People are hardly creating anything of their own; it’s become normal to plant kids in front of a tv or device so they can watch YouTube videos of other people’s kids playing with games instead of us taking them to dance or drum classes or supporting local museums by enrolling them in clay sculpting or watercolor paints workshops. We are so overwhelmed by the demands and horrid news we are forgetting to share our struggles in hopes people care enough to listen and create a path toward healing or coping. It takes a village for ALL of us.
Being an artist is not for the elite and it doesn’t have to be about sketching (or it could if that’s what you uncover as your passion) – it’s about opening up and accepting we are not alone. Our struggles are real, but we’re not alone with them. Whatever you’re going through can be woven into a story on paper, with fabric, or on stage. History’s greatest artists are still teaching me that every single day. What are you willing to admit you don’t know so you can learn something new about yourself?
If you are so overwhelmed and would like to give creative therapy a try, I highly recommend the NY Creative Arts Therapists group – they are incredible and helped me cope using improv, drawing, sand sculpting, letters to myself, and music. I walked out feeling empowered to heal my wounds, express my anger, and accept the heavy gravity of a really messed up year in healthy ways https://nycreativetherapists.com/

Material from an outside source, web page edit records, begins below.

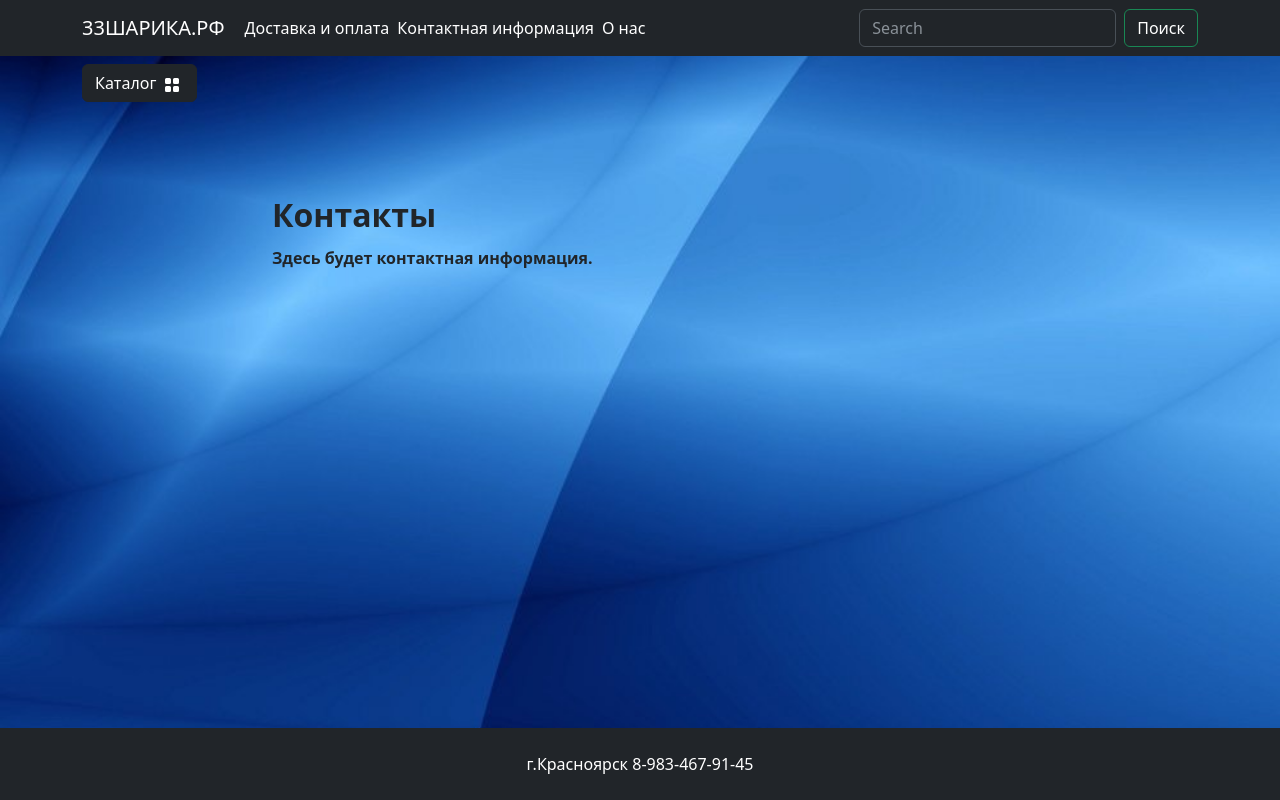
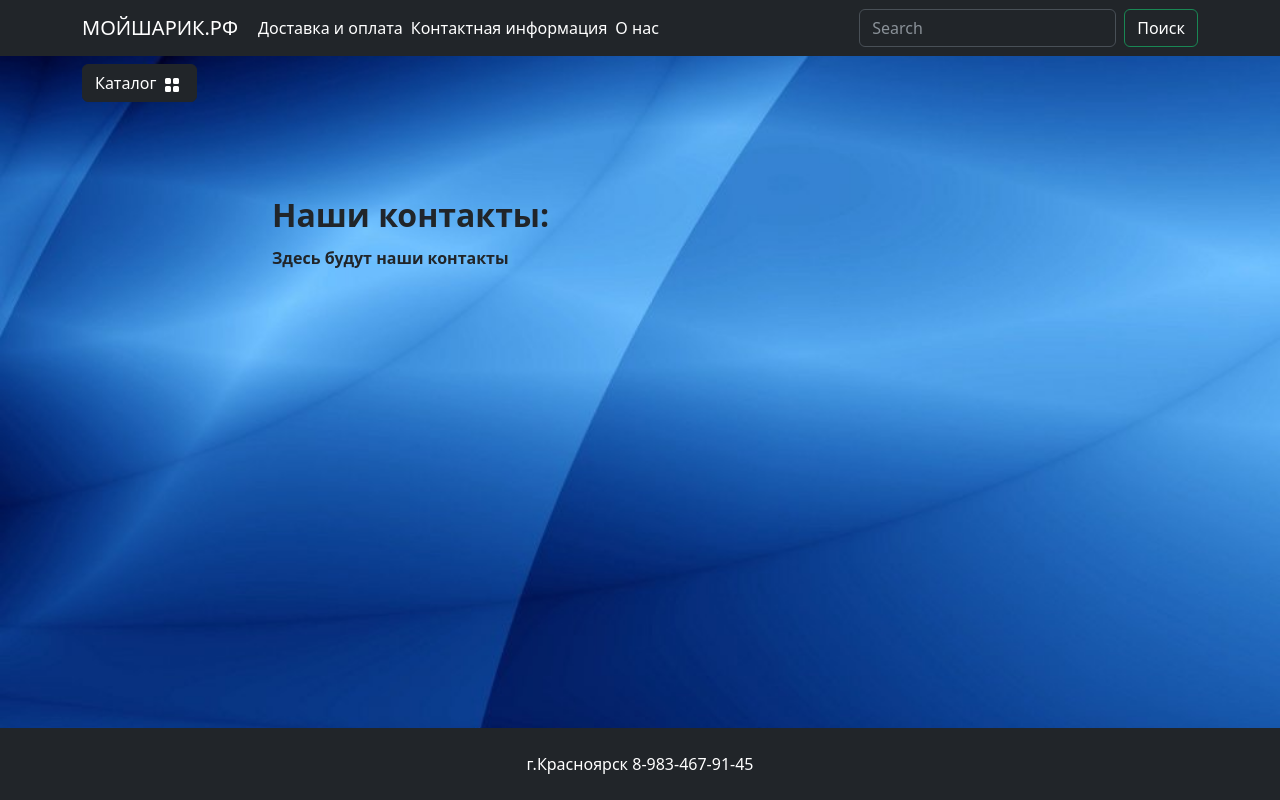
Before and after one commit to jorik988/shariki24, a Django app: page /contacts/ in a window 1280 px wide. Run offline with Django 4.2, Linux system fonts and the light colour scheme; data that the repository does not hold is empty; parts of the project's set-up code (start-up, migrations or seed data) failed here and were passed over; some libraries are stand-ins or nearby versions.

Commit message:
include_text, other fix

```diff
--- a/goods/views.py
+++ b/goods/views.py
@@ -31,7 +31,7 @@ def catalog(request, category_slug=None):
     current_page = paginator.page(int(page))
 
     context = {
-        "title": "33шарика - Каталог",
+        "title": "мойшарик.рф - Каталог",
         "goods": current_page,
         "slug_url": category_slug, #для пагинации в catalog.html
         "is_category_page": True #для отображения нужных элементов только на странице каталога
@@ -43,7 +43,7 @@ def product(request, product_slug):
     product = Products.objects.get(slug=product_slug)
     base_products = product.base_products.all()
     context = {
-        "title": "33шарика.рф - Товар",
+        "title": "мойшарик.рф - Товар",
         "product": product,
         "base_products": base_products,
 
--- a/main/templates/main/about.html
+++ b/main/templates/main/about.html
@@ -10,14 +10,14 @@
 {% endblock css_footer_index %}
 
 {% block content %}
-    <h2 class="mt-5 pt-5"><strong>{{ content }}</strong></h2>
-    <p class="mt-1 pt-1"><strong>{{ text_on_page }}</strong></p>
+    <h2 class="mt-5 pt-5"><strong>О нас:</strong></h2>
+    <p class="mt-1 pt-1"><strong>{% include "text/text_about.html" %}</strong></p>
 {% endblock content %}
 
 {% block futer %}
     <footer class="py-4 bg-dark">
         <div class="container">
-            <p class="m-0 text-center text-white">г.Красноярск 8-983-467-91-45</p>
+            <p class="m-0 text-center text-white">{% include "text/futer_text.html" %}</p>
         </div>
     </footer>
 {% endblock futer %}
--- a/main/templates/main/contacts.html
+++ b/main/templates/main/contacts.html
@@ -10,14 +10,14 @@
 {% endblock css_footer_index %}
 
 {% block content %}
-    <h2 class="mt-5 pt-5"><strong>{{ content }}</strong></h2>
-    <p class="mt-1 pt-1"><strong>{{ text_on_page }}</strong></p>
+    <h2 class="mt-5 pt-5"><strong>Наши контакты:</strong></h2>
+    <p class="mt-1 pt-1"><strong>{% include "text/text_contacts.html" %}</strong></p>
 {% endblock content %}
 
 {% block futer %}
     <footer class="py-4 bg-dark">
         <div class="container">
-            <p class="m-0 text-center text-white">г.Красноярск 8-983-467-91-45</p>
+            <p class="m-0 text-center text-white">{% include "text/futer_text.html" %}</p>
         </div>
     </footer>
 {% endblock futer %}
--- a/main/templates/main/delivery.html
+++ b/main/templates/main/delivery.html
@@ -10,14 +10,14 @@
 {% endblock css_footer_index %}
 
 {% block content %}
-    <h2 class="mt-5 pt-5"><strong>{{ content }}</strong></h2>
-    <p class="mt-1 pt-1"><strong>{{ text_on_page }}</strong></p>
+    <h2 class="mt-5 pt-5"><strong>Информация о доставке:</strong></h2>
+    <p class="mt-1 pt-1"><strong>{% include "text/text_delivery.html" %}</strong></p>
 {% endblock content %}
 
 {% block futer %}
     <footer class="py-4 bg-dark">
         <div class="container">
-            <p class="m-0 text-center text-white">г.Красноярск 8-983-467-91-45</p>
+            <p class="m-0 text-center text-white">{% include "text/futer_text.html" %}</p>
         </div>
     </footer>
 {% endblock futer %}
--- a/main/templates/main/index.html
+++ b/main/templates/main/index.html
@@ -17,7 +17,7 @@
 {% block futer %}
     <footer class="py-4 bg-dark">
         <div class="container">
-            <p class="m-0 text-center text-white">г.Красноярск 8-983-467-91-45</p>
+            <p class="m-0 text-center text-white">{% include "text/futer_text.html" %}</p>
         </div>
     </footer>
 {% endblock futer %}
--- a/main/views.py
+++ b/main/views.py
@@ -8,32 +8,26 @@ from django.shortcuts import render
 def index(request): #request содержит данные о запросе(инф о пользователе, куки и тд)
 
     context = {
-        'title': 'ШарикиНаДом - Главная',
-        'content': 'Магазин воздушных шаров ШарикиНаДом.РФ',
+        'title': 'мойшарик.рф - Главная',
+        'content': 'Магазин воздушных шаров МОЙШАРИК.РФ',
     }
     return render(request, 'main/index.html', context)
 # Ф-я представления или контроллер
 
 def about(request):
     context = {
-        'title': 'ШарикиНаДом - О нас',
-        'content': 'Информация о нас',
-        'text_on_page': 'Здесь будет информация о нас',
+        'title': 'мойшарик.рф - О нас',
     }
     return render(request, 'main/about.html', context)
 
 def contacts(request):
     context = {
-        'title': 'ШарикиНаДом - Контакты',
-        'content': 'Контакты',
-        'text_on_page': 'Здесь будет контактная информация.',
+        'title': 'мойшарик.рф - Контакты',
     }
     return render(request, 'main/contacts.html', context)
 
 def delivery(request):
     context = {
-        'title': 'ШарикиНаДом - Доставка',
-        'content': 'Доставка',
-        'text_on_page': 'Здесь будет информация о доставке',
+        'title': 'мойшарик.рф - Доставка',
     }
     return render(request, 'main/delivery.html', context)
--- a/orders/views.py
+++ b/orders/views.py
@@ -67,7 +67,7 @@ def create_order(request):
         form = CreateOrderForm(initial=initial)
 
     context = {
-        'title': 'Home - Оформление заказа',
+        'title': 'мойшарик.рф - Оформление заказа',
         'form': form,
         'order': True,
     }
--- a/templates/base.html
+++ b/templates/base.html
@@ -50,7 +50,7 @@
     <header>
         <nav class="navbar navbar-expand-lg bg-dark" data-bs-theme="dark">
             <div class="container">
-                <a class="navbar-brand" href="{% url "main:index" %}">33ШАРИКА.РФ</a>
+                <a class="navbar-brand" href="{% url "main:index" %}">МОЙШАРИК.РФ</a>
                 <button class="navbar-toggler" type="button" data-bs-toggle="collapse"
                     data-bs-target="#navbarSupportedContent" aria-controls="navbarSupportedContent"
                     aria-expanded="false" aria-label="Toggle navigation">
--- /dev/null
+++ b/templates/text/futer_text.html
@@ -0,0 +1 @@
+г.Красноярск 8-983-467-91-45
--- /dev/null
+++ b/templates/text/order_phone.html
@@ -0,0 +1 @@
+79834005505
--- /dev/null
+++ b/templates/text/phone_text.html
@@ -0,0 +1 @@
++7(983)467-91-45
--- /dev/null
+++ b/templates/text/text_about.html
@@ -0,0 +1 @@
+Здесь будет информация о нас
--- /dev/null
+++ b/templates/text/text_contacts.html
@@ -0,0 +1 @@
+Здесь будут наши контакты
--- /dev/null
+++ b/templates/text/text_delivery.html
@@ -0,0 +1 @@
+Здесь будет информация о доставке
```
Also changed, not shown: goods/templates/goods/product.html (+8 -10 lines).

Interested in trying something new? Check out the Nassau County Museum of Art. Their programs are diverse and right in your backyard: http://www.nassaumuseum.org/events.html. They have everything from sketching to documentaries to drink & draw events for the adults. There are lectures and family days when the art becomes collaborative. Try out a couple of different things to find your medium of choice.
Check out the Ward Melville Heritage Organization in Stony Brook: https://wmho.org/. Here you will find exhibits for adults and children, theater performances, educational outreach and programs for families and schools.
Find fun events for you and your family at the Bayard Cutting Arboretum out in Great River: http://www.bayardcuttingarboretum.com/calendar/. http://www.bayardcuttingarboretum.com/art-workshops/
If you feel like taking a day trip out to someplace new, don’t forget our friends in Yonkers. The Blue Door Art Center & Gallery’s doors are always open, even if the hours posted don’t match the expectation. Feel free to check out their poetry slams and workshops (now hosted by everyone’s favorite Luisa). https://bluedoorartcenter.org/calendar-bdac.
Without a doubt, if you hit up Blue Door, take a quick eight minute ride over to The Powerlab NY. They always have exhibits hanging and offer intense seminars and classes for the business development side of art. https://www.thepowerlabny.com/artdevelopment (A shout out to to them for co-hosting my very first photo exhibit; it was pretty magical for me to see my work hanging at the entrance. I was so proud of my achievement, I just stood there a while basking in the excitement.)
The Sketchbook Project at the Brooklyn Art Library is always a fave, fun, collaborative experience: https://www.sketchbookproject.com/libraries. Draw, write, sketch, doodle, spill coffee pass it on as your vision. Let your expression and inspiration reach farther than you might imagine.